- Required work
An exact copy of the data is required, with no pictures in it.

- Information shown
::::::::

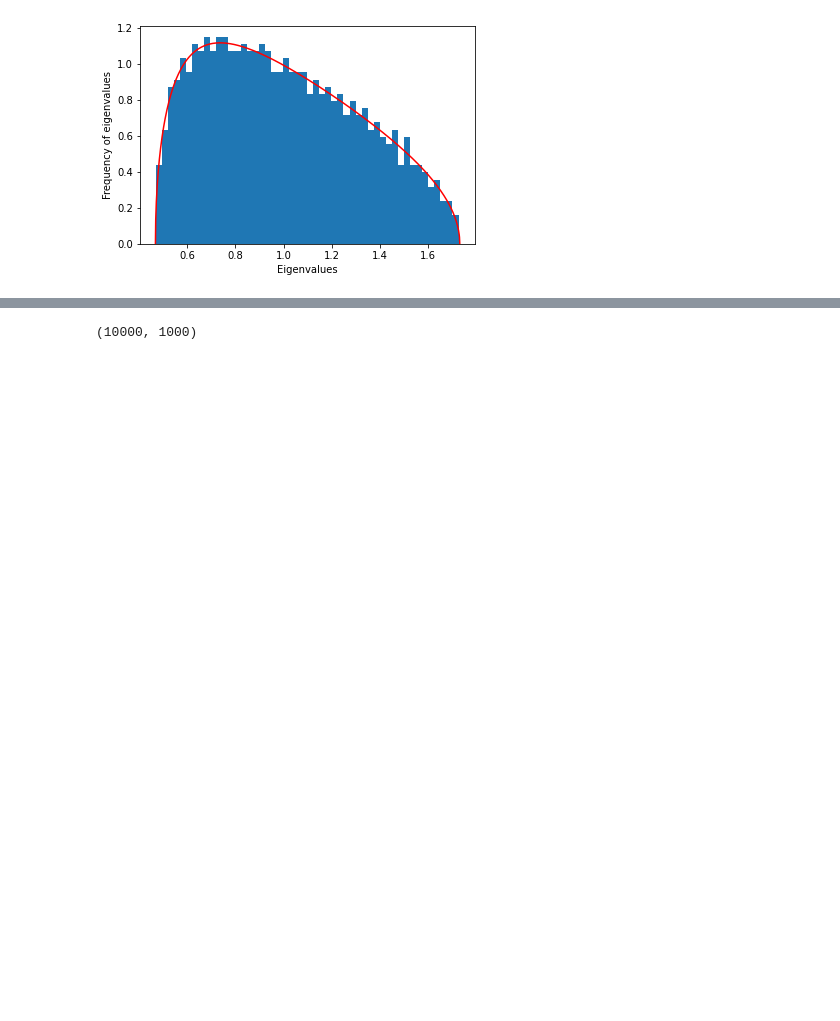
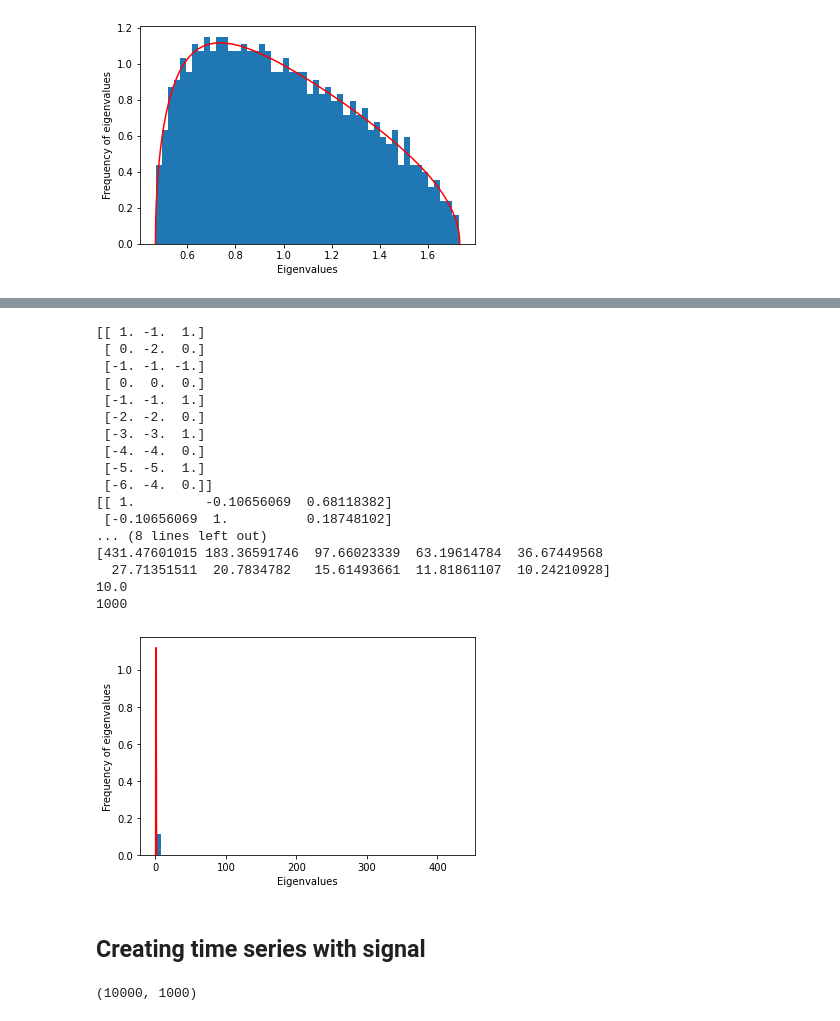
Before and after one commit to emoen/demo_Marchenko_Pastur_Analysis, a Jupyter notebook: demo_MarchenkoPastur_on_time_series .ipynb, the cells around one changed output, grey strips where cells are left out. Saved outputs shown, nothing was run; the diff lists cells and outputs as text; code cells hidden in the pictures; blank space fills up the shorter version.

```diff
--- a/demo_MarchenkoPastur_on_time_series .ipynb
+++ b/demo_MarchenkoPastur_on_time_series .ipynb
@@ -229,3 +187,50 @@ plt.show()
+# %%
+N=1000
+T=10000
+time_series = np.zeros(shape=(T,N))
+change_series = np.zeros(shape=(T,N))
+
+for i in range(0,N):
+    time_series[:,i], change_series[:,i] = random_walk(T, i)
+
+change_series = time_series
+
+print(time_series[0:10,0:3])
+cor = np.corrcoef(time_series, rowvar=0)
+print(cor[0:10,0:3])
+eVal0 , eVec0 = getPCA( cor  )
+print(np.diag(eVal0[0:10]))
+print(time_series.shape[0]/float(time_series.shape[1]))
+print(N)
+pdf0 = mpPDF(1., q=time_series.shape[0]/float(time_series.shape[1]), pts=N)
+fig = plt.figure()
+ax  = fig.add_subplot(111)
+ax.hist(np.diag(eVal0), density = True, bins=50) # Histogram the eigenvalues
+plt.plot(pdf0.keys(), pdf0, color='r', label="Marcenko-Pastur pdf")
+plt.ylabel("Frequency of eigenvalues")
+plt.xlabel("Eigenvalues")
+plt.show()
+# %% [output]
+[[ 1. -1.  1.]
+ [ 0. -2.  0.]
+ [-1. -1. -1.]
+ [ 0.  0.  0.]
+ [-1. -1.  1.]
+ [-2. -2.  0.]
+ [-3. -3.  1.]
+ [-4. -4.  0.]
+ [-5. -5.  1.]
+ [-6. -4.  0.]]
+[[ 1.         -0.10656069  0.68118382]
+ [-0.10656069  1.          0.18748102]
+... (8 lines left out)
+[431.47601015 183.36591746  97.66023339  63.19614784  36.67449568
+  27.71351511  20.7834782   15.61493661  11.81861107  10.24210928]
+10.0
+1000
+[figure, added]
+# %% [markdown]
+## Creating time series with signal
 # %%
 time_series = np.random.normal(0, 1, size = (T, N))
 x = time_series
```
Also changed, not shown: parts of 8 cells of this notebook, 1 other file.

::::::::

- Response below
Before and after one commit to emoen/demo_Marchenko_Pastur_Analysis, a Jupyter notebook: demo_MarchenkoPastur_on_time_series .ipynb, the cells around one changed output, grey strips where cells are left out. Saved outputs shown, nothing was run; the diff lists cells and outputs as text; code cells hidden in the pictures; blank space fills up the shorter version.

```diff
--- a/demo_MarchenkoPastur_on_time_series .ipynb
+++ b/demo_MarchenkoPastur_on_time_series .ipynb
@@ -229,3 +187,50 @@ plt.show()
+# %%
+N=1000
+T=10000
+time_series = np.zeros(shape=(T,N))
+change_series = np.zeros(shape=(T,N))
+
+for i in range(0,N):
+    time_series[:,i], change_series[:,i] = random_walk(T, i)
+
+change_series = time_series
+
+print(time_series[0:10,0:3])
+cor = np.corrcoef(time_series, rowvar=0)
+print(cor[0:10,0:3])
+eVal0 , eVec0 = getPCA( cor  )
+print(np.diag(eVal0[0:10]))
+print(time_series.shape[0]/float(time_series.shape[1]))
+print(N)
+pdf0 = mpPDF(1., q=time_series.shape[0]/float(time_series.shape[1]), pts=N)
+fig = plt.figure()
+ax  = fig.add_subplot(111)
+ax.hist(np.diag(eVal0), density = True, bins=50) # Histogram the eigenvalues
+plt.plot(pdf0.keys(), pdf0, color='r', label="Marcenko-Pastur pdf")
+plt.ylabel("Frequency of eigenvalues")
+plt.xlabel("Eigenvalues")
+plt.show()
+# %% [output]
+[[ 1. -1.  1.]
+ [ 0. -2.  0.]
+ [-1. -1. -1.]
+ [ 0.  0.  0.]
+ [-1. -1.  1.]
+ [-2. -2.  0.]
+ [-3. -3.  1.]
+ [-4. -4.  0.]
+ [-5. -5.  1.]
+ [-6. -4.  0.]]
+[[ 1.         -0.10656069  0.68118382]
+ [-0.10656069  1.          0.18748102]
+... (8 lines left out)
+[431.47601015 183.36591746  97.66023339  63.19614784  36.67449568
+  27.71351511  20.7834782   15.61493661  11.81861107  10.24210928]
+10.0
+1000
+[figure, added]
+# %% [markdown]
+## Creating time series with signal
 # %%
 time_series = np.random.normal(0, 1, size = (T, N))
 x = time_series
```
Also changed, not shown: parts of 8 cells of this notebook, 1 other file.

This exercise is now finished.